Work request: Determine how many lines in the listing below contain the word "suptitle", then state that number by itself.

[Start of section]

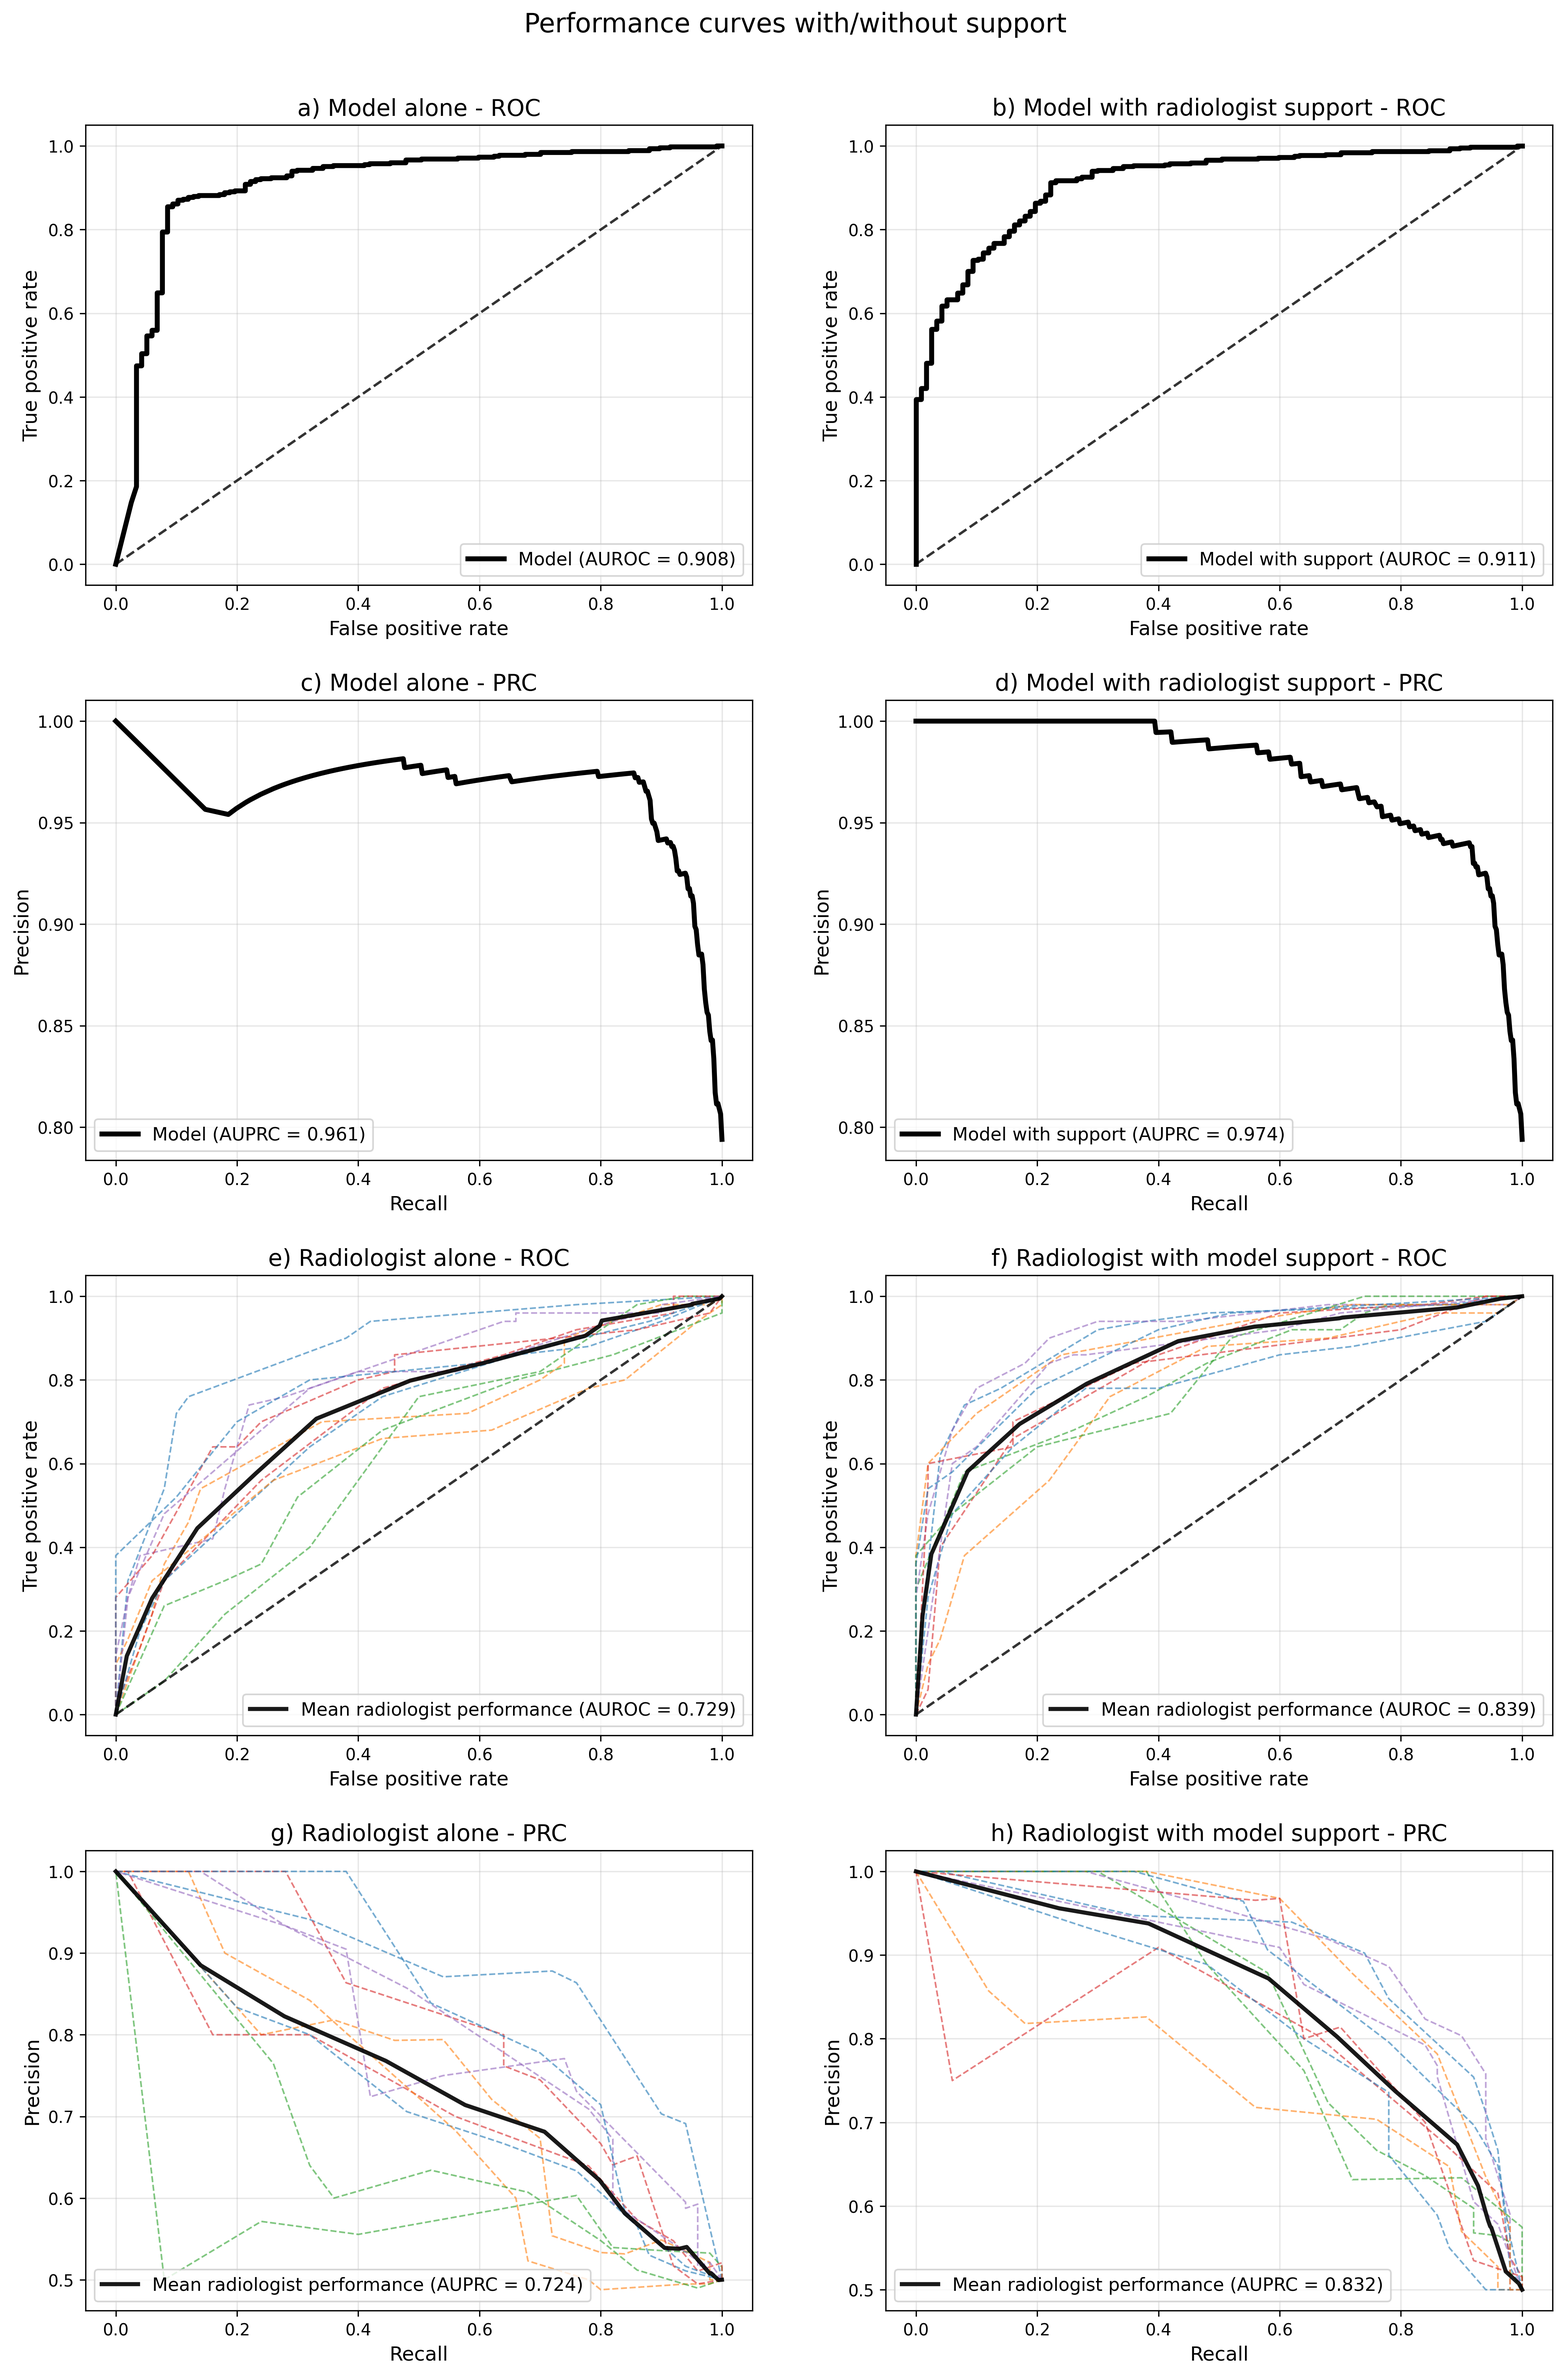
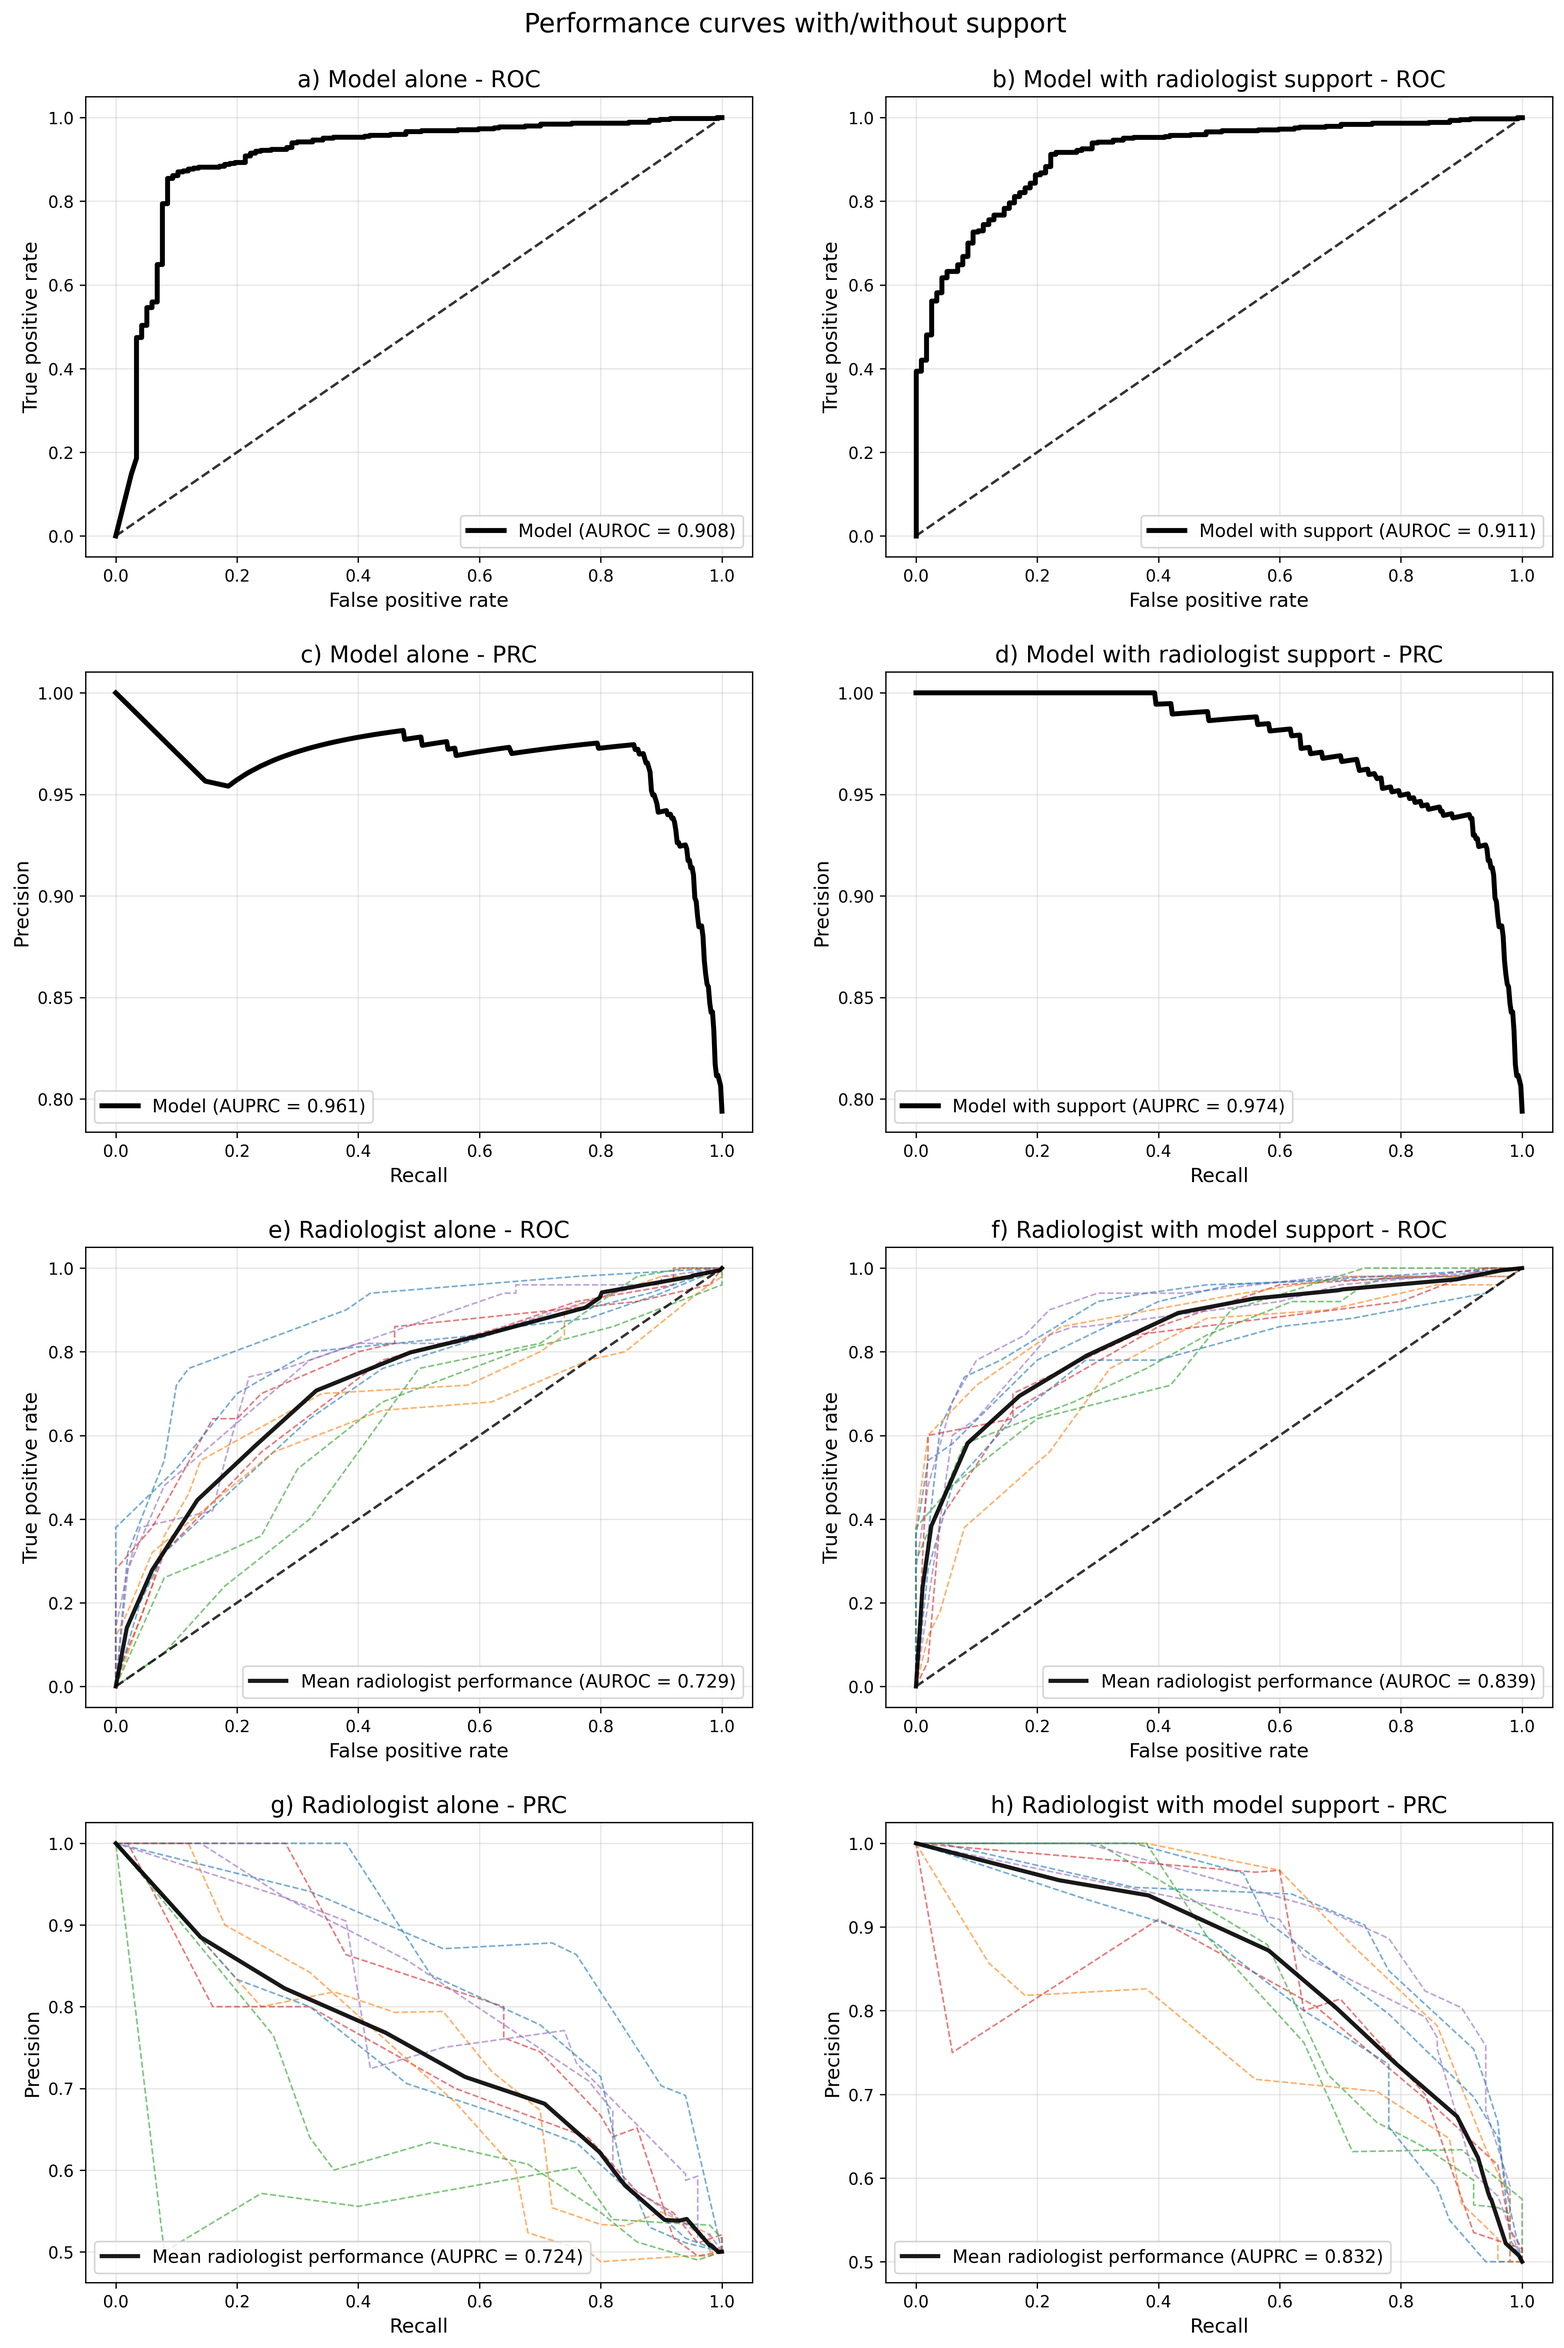
Close up the gap under the Figure 4 main title
Move the suptitle from y=0.92 to y=0.910 so the space between the main title
and the panel titles matches the other figures. Nothing else changes.

diff --git a/code/figures/fig_4.py b/code/figures/fig_4.py
@@ -58,7 +58,7 @@ def main():
     fig3 = plt.figure(figsize=(16, 24))
 
     # Add overall title
-    fig3.suptitle('Performance curves with/without support', fontsize=16, y=0.92)  # Adjusted y position
+    fig3.suptitle('Performance curves with/without support', fontsize=16, y=0.910)  # Adjusted y position
 
     # Define the grid layout - 4 rows, 2 columns - reduced wspace for closer columns
     gs = fig3.add_gridspec(4, 2, hspace=0.25, wspace=0.2)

[End of section]

Solution to this exercise: 3